Principal Brian Terrell explains, "This is a reminder to our staff that client service is the basis of our existence." He elaborates, "Just like in any other business, we endure a lot of stress on occasion, and the temptation is to forget the fact that we need our clients as much as they need us. If we do not remember this, then our competition will."
Founded in 1991 as a traditional tax and accounting firm, Terrell & Terrell has gradually shifted its focus to technology consulting--it calls itself a Technology CPA firm-- after concluding that, in Terrell's words, "accounting technology provides us more opportunity to expand and excel." It also allows the firm to better cater to clients' needs. Terrell points out, "There are not a lot of existing businesses out there waiting to be discovered for tax preparation work. However, there are many businesses that still use DOS accounting software, or that have not automated their customer relationship or human resources functions."
These days, a "typical" new customer has more than 25 employees and is looking for core accounting functionality, HR, and "maybe" CRM, according to Terrell, who adds, "They are definitely interested in talking about CRM." A five-user license for core Accpac Advantage Series modules, plus HR and CRM, ranges from $25,000 to $32,000. Implementation and training fees "would be at least as much."
Terrell & Terrell recently implemented Accpac CRM at a major client. This module "is essentially a development environment that can be adapted to any business's workflow," notes Terrell.
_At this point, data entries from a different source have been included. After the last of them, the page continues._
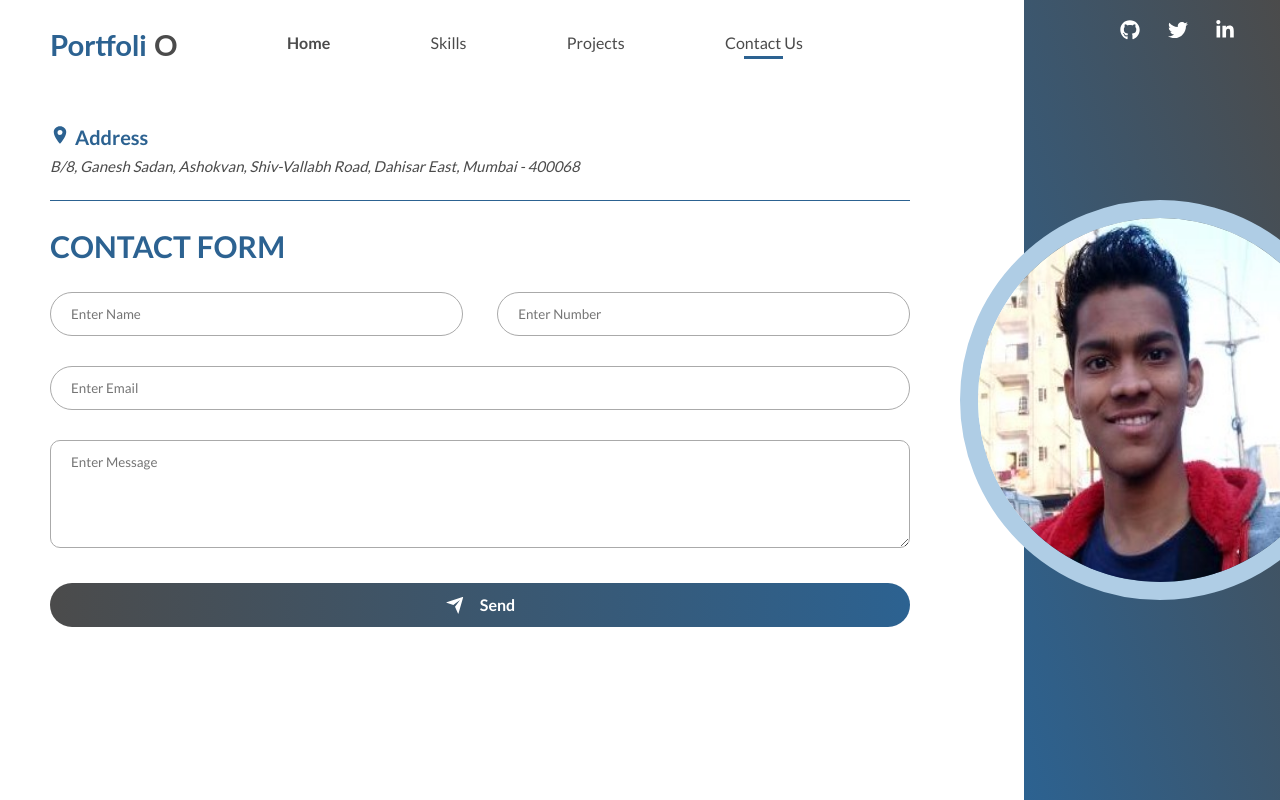
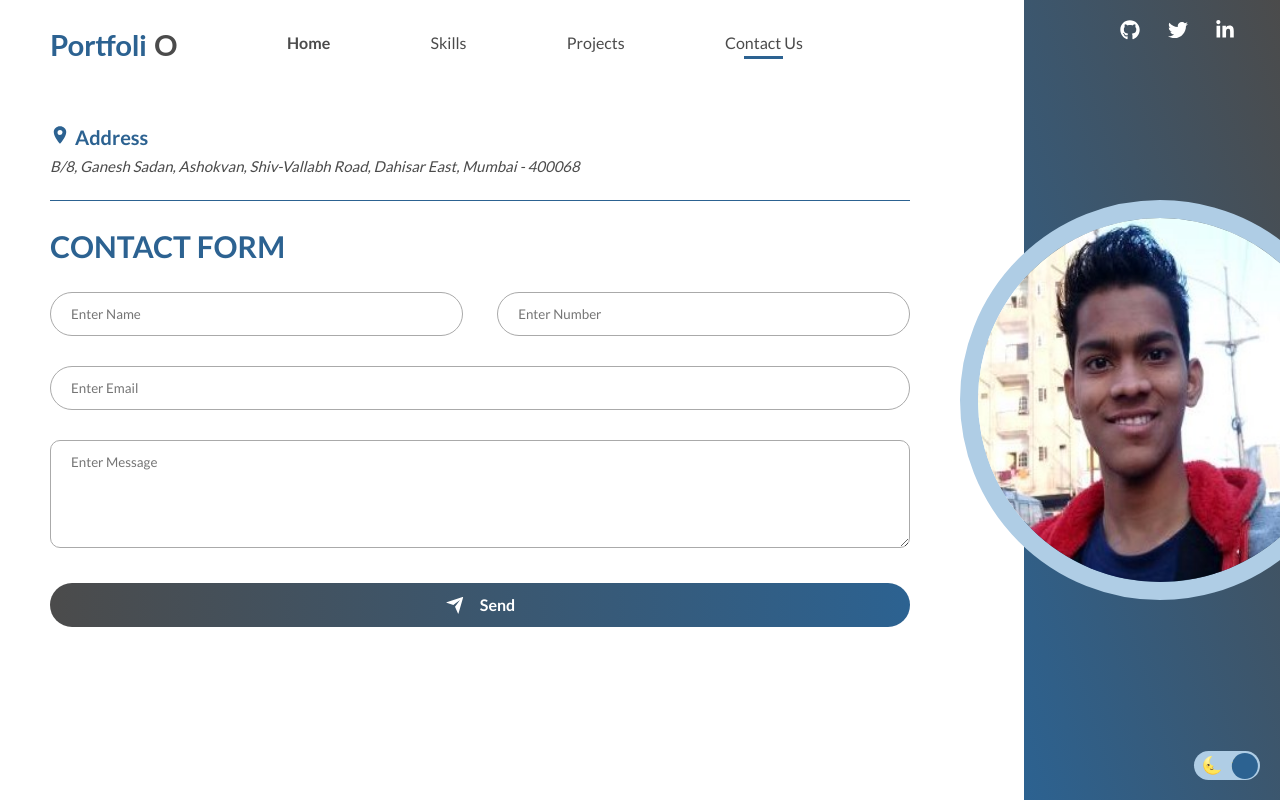
Before and after one commit to shankar81/portfolio-next, a Next.js app: page /contact in a window 1280 px wide. Built offline with nearby package versions, Linux system fonts and the light colour scheme.

Commit message:
added theem change

```diff
--- a/components/Layout/Layout.tsx
+++ b/components/Layout/Layout.tsx
@@ -8,10 +8,12 @@ import classnames from "classnames";
 
 type LayoutProps = {};
 
+export type Theme = "light" | "dark";
+
 const Layout: React.FC<LayoutProps> = ({ children }) => {
   const router = useRouter();
 
-  const [theme, setTheme] = useState<string>("light");
+  const [theme, setTheme] = useState<Theme>("light");
 
   useEffect(() => {
     document.getElementsByTagName("body")[0].className = `theme-${theme}`;
@@ -67,7 +69,7 @@ const Layout: React.FC<LayoutProps> = ({ children }) => {
           [classes.snallSideBar]: router?.route !== "/",
         })}
       >
-        <Sidebar small={router?.route !== "/"} />
+        <Sidebar theme={theme} onChangeTheme={changeTheme} small={router?.route !== "/"} />
       </div>
     </div>
   );
--- a/components/Sidebar/Sidebar.module.css
+++ b/components/Sidebar/Sidebar.module.css
@@ -68,3 +68,9 @@
 .skill:last-of-type {
   margin: 0;
 }
+
+.switch {
+  position: absolute;
+  bottom: 2rem;
+  right: 2rem;
+}
--- a/components/Sidebar/Sidebar.tsx
+++ b/components/Sidebar/Sidebar.tsx
@@ -1,10 +1,14 @@
 import Image from "next/image";
 import React from "react";
 import { FaGithub, FaLinkedinIn, FaTwitter } from "react-icons/fa";
+import { Theme } from "../Layout/Layout";
+import Switch from "../Switch/Switch";
 import classes from "./Sidebar.module.css";
 
 type SidebarProps = {
   small: boolean;
+  theme: Theme;
+  onChangeTheme: () => void;
 };
 
 const skills = [
@@ -16,7 +20,7 @@ const skills = [
   "React Native",
   "Node JS",
 ];
-const Sidebar: React.FC<SidebarProps> = ({ small }) => {
+const Sidebar: React.FC<SidebarProps> = ({ small, onChangeTheme, theme }) => {
   return (
     <div className={classes.container}>
       <ul className={classes.socials}>
@@ -75,6 +79,10 @@ const Sidebar: React.FC<SidebarProps> = ({ small }) => {
           </div>
         )}
       </div>
+
+      <div className={classes.switch}>
+        <Switch theme={theme} onChangeTheme={onChangeTheme} />
+      </div>
     </div>
   );
 };
--- /dev/null
+++ b/components/Switch/Switch.module.css
@@ -0,0 +1,42 @@
+.container {
+  background-color: var(--color-Primary-light);
+  border-radius: 10rem;
+  position: relative;
+  user-select: none;
+  cursor: pointer;
+
+  display: flex;
+  align-items: center;
+}
+
+.icon {
+  font-size: 1.7rem;
+  padding: 0 0.8rem;
+}
+
+.icon:last-of-type {
+  padding-left: 0;
+}
+
+.thumb {
+  height: 90%;
+  width: 40%;
+  border-radius: 50%;
+  background-color: var(--color-Primary);
+  position: absolute;
+  left: 0.2rem;
+  transform: translateX(135%);
+  transition: 0.3s box-shadow, 0.3s transform ease;
+}
+
+.container:hover .thumb {
+  box-shadow: 0 0 2px 3px var(--color-Primary-light);
+}
+
+.container:active .thumb {
+  box-shadow: 0 0 5px 5px var(--color-Primary-light);
+}
+
+.darkMode {
+  transform: translateX(0%);
+}
--- /dev/null
+++ b/components/Switch/Switch.tsx
@@ -0,0 +1,25 @@
+import React from "react";
+import { Theme } from "../Layout/Layout";
+import classes from "./Switch.module.css";
+import classnames from "classnames";
+
+type SwitchPrps = {
+  onChangeTheme: () => void;
+  theme: Theme;
+};
+
+const Switch: React.FC<SwitchPrps> = ({ onChangeTheme, theme }) => {
+  return (
+    <div onClick={onChangeTheme} className={classes.container}>
+      <span className={classes.icon}>🌜</span>
+      <span className={classes.icon}>🌞</span>
+      <div
+        className={classnames(classes.thumb, {
+          [classes.darkMode]: theme === "dark",
+        })}
+      />
+    </div>
+  );
+};
+
+export default Switch;
```
Also changed, not shown: 1 other file (tests, documents, lock files or other folders).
The firm also has begun demonstrating the hosted Accpaccrm.com service to prospects. "We have encouraged our clients to sign up for the free 30-day trial," he says. "I think having this [hosted] option is critical because all we hear today is how successful Salesforce.com is, and how everyone is rushing to get a hosted solution to market."
The availability of options--in applications deployment, in operating systems, in database platforms--is what Terrell regards as one of Accpac's strengths. At the vendor's most recent Partnership conference, IBM recognized Terrell's firm for a 15-user install of Advantage Series on the DB2 Universal Database. The firm has done two such installs, one on Windows 2000 and the other on Red Hat Linux. More are in the offing. "Recently we were contacted by a prospect who was looking for alternatives to the Microsoft stack," reports Terrell. He adds, "I think competition in the marketplace is extremely important."
With $900,000 in annual revenue, the firm now has six employees including Terrell's wife Nancy, who manages the office. The client base primarily encompasses distribution and service companies.
Contract Controller Work
The firm continues to oversee two major contract controller engagements, which require at least four hours per day, every work day. These are fixed-fee arrangements, for which the firm provides the necessary personnel. "All services that can be provided on a part-time basis are provided," including GL, AP, AR, HR, payroll, financial statement preparation, and working with the client's tax preparers or auditors. "Sometimes, a contract controller will become a key advisor and assist in lease analysis, fixed asset purchasing, business planning, and other tasks," notes Terrell.
Terrell & Terrell promotes itself as a technology specialist in general and an Accpac specialist in particular. "We are fortunate to represent a software publisher who consistently delivers high-quality, full-featured products," says Terrell. He cautions, however, that "features rank third" when deciding on a software solution. More important is the "spirit of the [software] organization" as conveyed in its mission statement and marketing materials. Also, "The prospect should decide if they would enjoy working with the individuals who will actually be providing the service."
Experience has taught Terrell, "Implementations fail due to overwhelming relationship failures and not overwhelming feature failures."
Richard McCausland is Senior Editor of Accounting Technology and can be reached at firstname.lastname@example.org